John Snow <js...@redhat.com> writes:
> On 08/07/2017 10:45 AM, Markus Armbruster wrote:
>> Block dirty bitmaps represent granularity in bytes as uint32_t. It
>> must be a power of two and a multiple of BDRV_SECTOR_SIZE.
>> The trouble with uint32_t is computations like this one in
>> uint64_t max_bytes;
>> max_bytes = s->granularity * s->max_iov;
>> The operands of * are uint32_t and int, so the product is computed in
>> uint32_t (assuming 32 bit int), then zero-extended to uint64_t.
>> Since granularity is generally combined with 64 bit file offsets, it's
>> best to make it 64 bits, too. Less opportunity to screw up.
>> Signed-off-by: Markus Armbruster <arm...@redhat.com>

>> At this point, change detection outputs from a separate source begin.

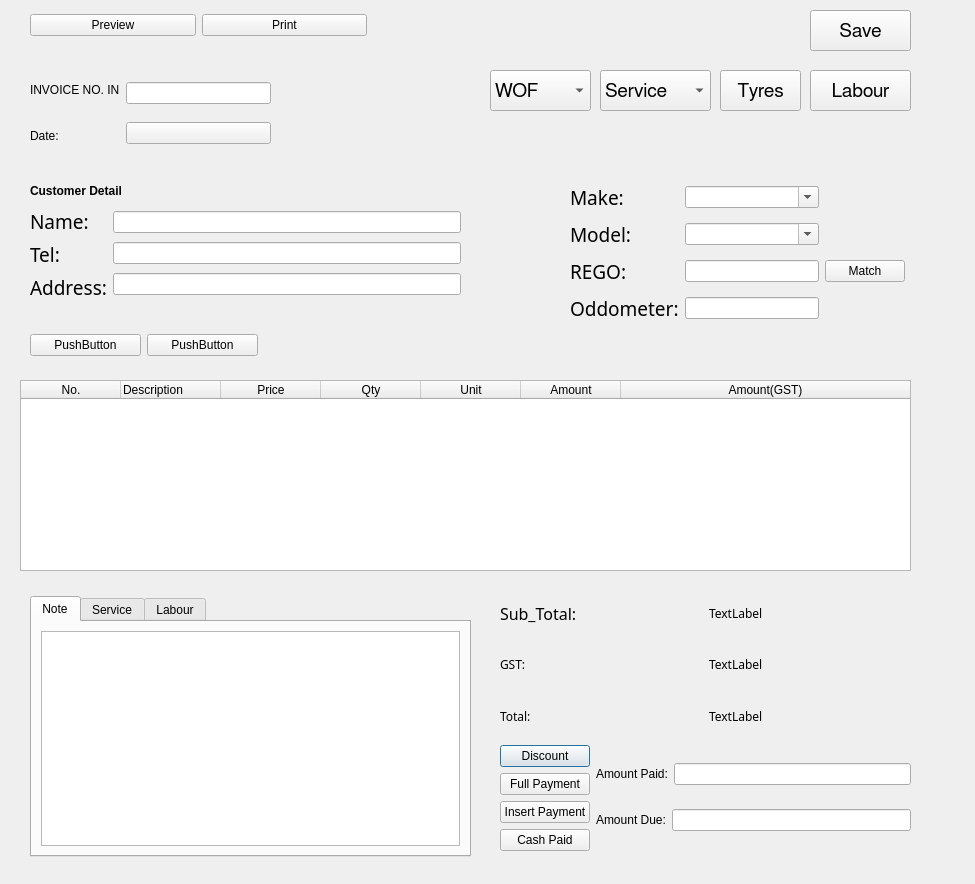
Qt form new_start/UI_File/Add.ui (maximustann/Bing_project) before a commit.
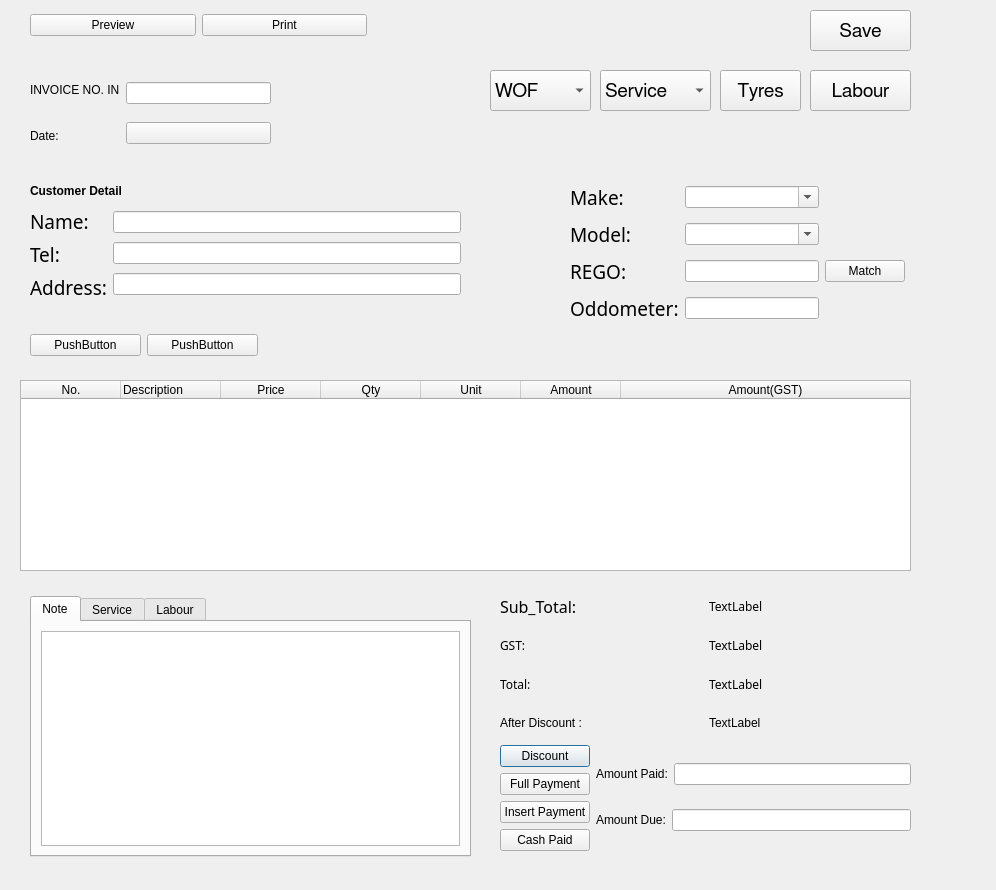
The same form after that commit.

```diff
--- a/new_start/UI_File/Add.ui
+++ b/new_start/UI_File/Add.ui
@@ -6,8 +6,8 @@
    <rect>
     <x>0</x>
     <y>0</y>
-    <width>975</width>
-    <height>884</height>
+    <width>996</width>
+    <height>890</height>
    </rect>
   </property>
   <property name="windowTitle">
@@ -64,6 +64,13 @@
           </property>
          </widget>
         </item>
+        <item>
+         <widget class="QLabel" name="label_6">
+          <property name="text">
+           <string>After Discount :</string>
+          </property>
+         </widget>
+        </item>
        </layout>
       </item>
       <item>
@@ -104,6 +111,13 @@
           </property>
          </widget>
         </item>
+        <item>
+         <widget class="QLabel" name="label_11">
+          <property name="text">
+           <string>TextLabel</string>
+          </property>
+         </widget>
+        </item>
        </layout>
       </item>
      </layout>
```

>> --- a/block/dirty-bitmap.c
>> +++ b/block/dirty-bitmap.c
>> @@ -506,16 +506,11 @@ uint32_t
>> bdrv_get_default_bitmap_granularity(BlockDriverState *bs)
>> return granularity;
>> -uint32_t bdrv_dirty_bitmap_granularity(const BdrvDirtyBitmap *bitmap)
>> +uint64_t bdrv_dirty_bitmap_granularity(const BdrvDirtyBitmap *bitmap)
>> return BDRV_SECTOR_SIZE << hbitmap_granularity(bitmap->bitmap);
>> -uint32_t bdrv_dirty_bitmap_meta_granularity(BdrvDirtyBitmap *bitmap)
>> - return BDRV_SECTOR_SIZE << hbitmap_granularity(bitmap->meta);
> Why? Unused? Not cool enough to mention?
I didn't feel like fixing an unused function, so I dropped it. Can
mention this in the commit message.